Camilla. My beautiful almond-eyed friend of my soul. I had met her when I was 11. So many memories of my teenage years include Camilla. Getting drunk, listening to music, sitting on someone’s  bedroom floor in candlelight while Es played the guitar and Cammy and I sang. Going to the smashy up place. Whispering and giggling in church while the righteous looked on with disapproval. And the woods, so much time spent in the woods, dancing, walking, playing. The three of us had a full cast of alternate characters with different personalities who would all interact as we whiled away our time in the woods. I always think of Camilla and Es now when I walk in the woods, my friends who gifted me with real magic. It really was magic. As dark and despairing as some of my world was, I loved and laughed in equal measure. Camilla was part of my life in such a deep and enriching way. And then she killed herself.

My grief was immense. I can’t accurately capture it in words beyond saying it was like the fabric of the earth beneath my feet ripped in two. I fell into a chasm full of molten liquid to burn me and ragged rocks ripping at my skin. I held tight to Es’s hand as we tried to negotiate our way out through the growling monsters and screaming demons.

I was troubled by images of what her body might have looked like at the bottom of the cliff. My beautiful friend all mangled and torn and broken with worms feeding on her and birds pecking out her eyes.

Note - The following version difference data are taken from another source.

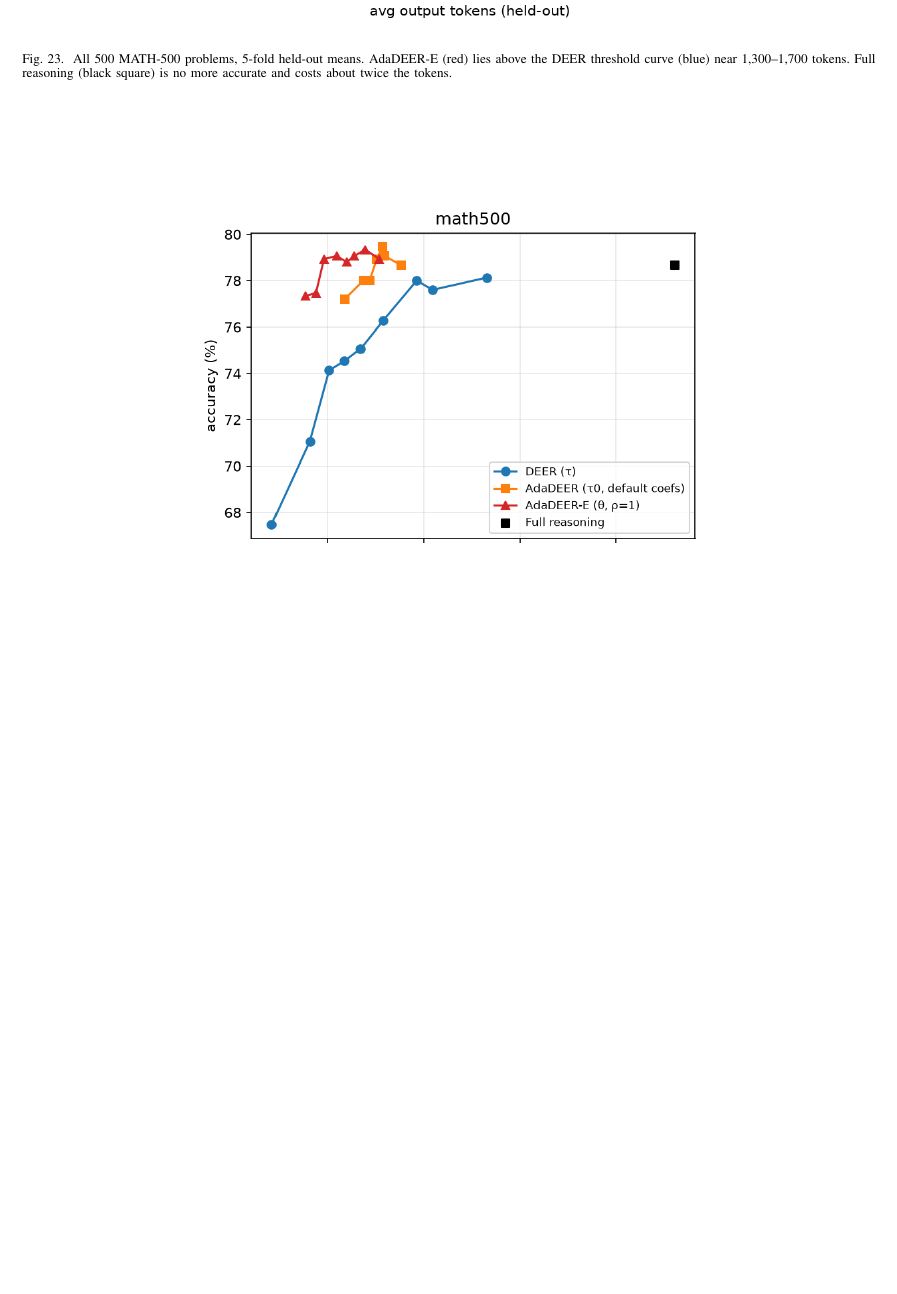
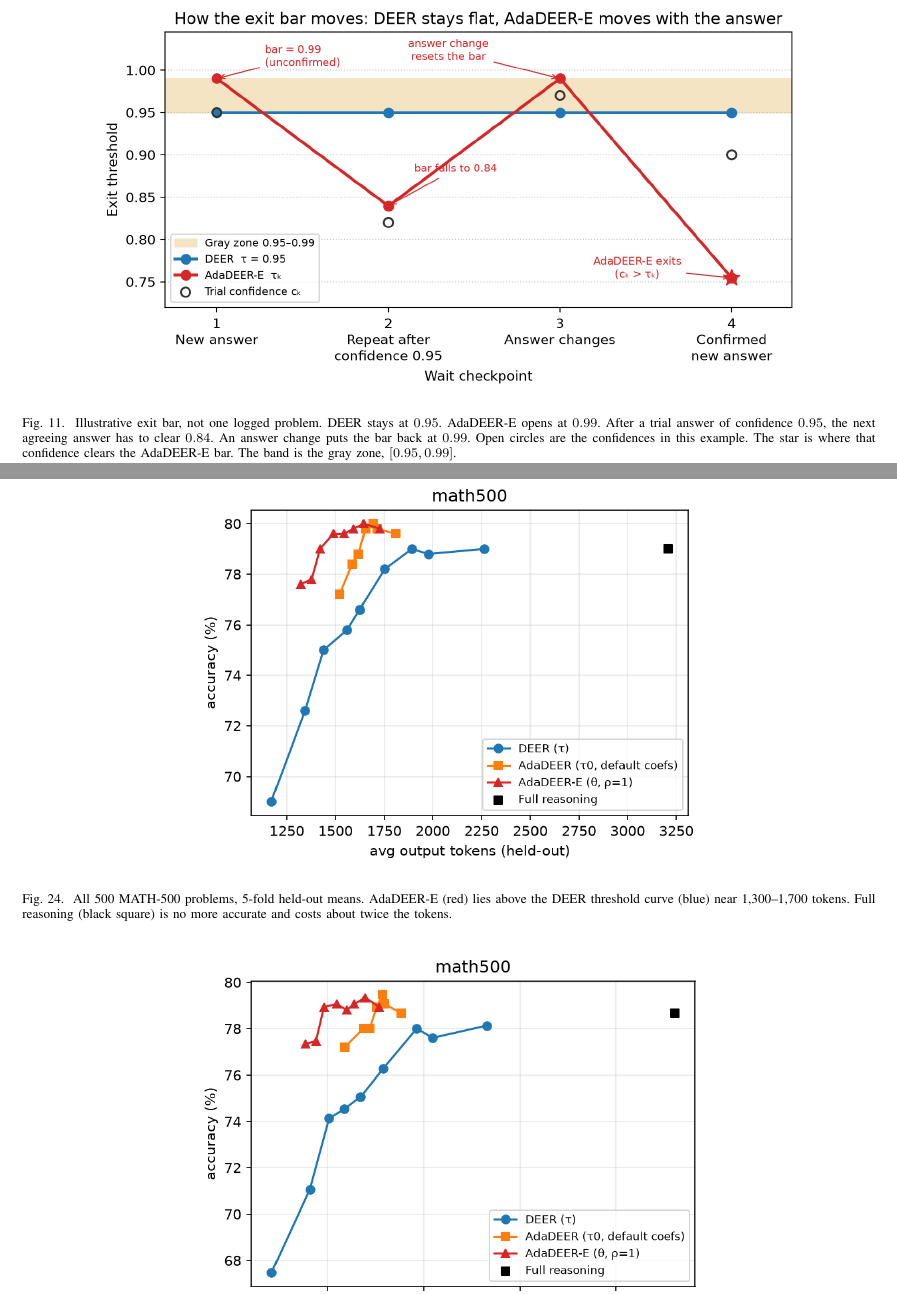
Before and after one commit to PeramVishnuSree/Adaptive-Early-Exit-for-Efficient-Reasoning-Reproducing-and-Extending-DEER, a LaTeX paper (Jaswanthi Mandalapu/checkin4_overleaf/main.tex): part of page 17 of 27 before the commit and two parts of pages 9 and 17 of 27 after it, the two joined at a grey line, cut at the place of the change, the shorter picture padded with empty space. Compiled offline with pdfLaTeX.

Commit message:
Add the AdaDEER-E threshold-evolution figure.
The plot shows a flat DEER bar at 0.95 against the evidence rule: 0.99 on a new answer, about 0.84 after a 0.95 repeat, and a reset to 0.99 when the answer changes.

```diff
--- a/Jaswanthi Mandalapu/checkin4_overleaf/main.tex
+++ b/Jaswanthi Mandalapu/checkin4_overleaf/main.tex
@@ -226,6 +226,8 @@ An answer change resets the bar to $0.99$.
 With $\rho=0$ the rule is exactly DEER at $\tau=\sigma(\theta)$.
 There is no training, no extra probe, and no extra forward pass.
 $\theta$ and $\rho$ were fixed on a dev slice (MATH-500 problems 100--131 and GSM8K problems 100--147) before the evaluation problems were scored.
+
+\widefig{figures/threshold_evolution.png}{Illustrative exit bar, not one logged problem. DEER stays at $0.95$. AdaDEER-E opens at $0.99$. After a trial answer of confidence $0.95$, the next agreeing answer has to clear $0.84$. An answer change puts the bar back at $0.99$. Open circles are the confidences in this example. The star is where that confidence clears the AdaDEER-E bar. The band is the gray zone, $[0.95,0.99]$.}{fig:tau-evol}
 
 \section{Experimental Setup}
 The model is DeepSeek-R1-Distill-Qwen-1.5B, greedy decoding, an 8{,}000-token budget, and a thinking cap at 60\% of that budget (4{,}800 tokens).
```
Also changed, not shown: Jaswanthi Mandalapu/checkin4_overleaf/figures/threshold_evolution.png (added), Jaswanthi Mandalapu/checkin4_overleaf/main.pdf.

On the anniversary of her death I was consumed by this image. I took out my pastels and began to draw. When the picture was finished I wasn’t quite satisfied, it was almost right, but not quite. I got a new piece of paper and began again. And again it was not quite right and I had to start over. This continued for a month. I spent up to 20 hours a day drawing the image of her mangled broken body. I was surrounded by her death. The pictures filled every surface, wallspace, floor, some crumpled up, others in piles. The chalk pastel was in my clothes, on my skin, in my hair, crumbled into the carpet. The only time I left my flat that month was to get food, and once in response to a friend’s phone call. She was having a miscarriage. She called me from the doctors and asked me to come and get her. We sat in the park drinking tea while her baby died.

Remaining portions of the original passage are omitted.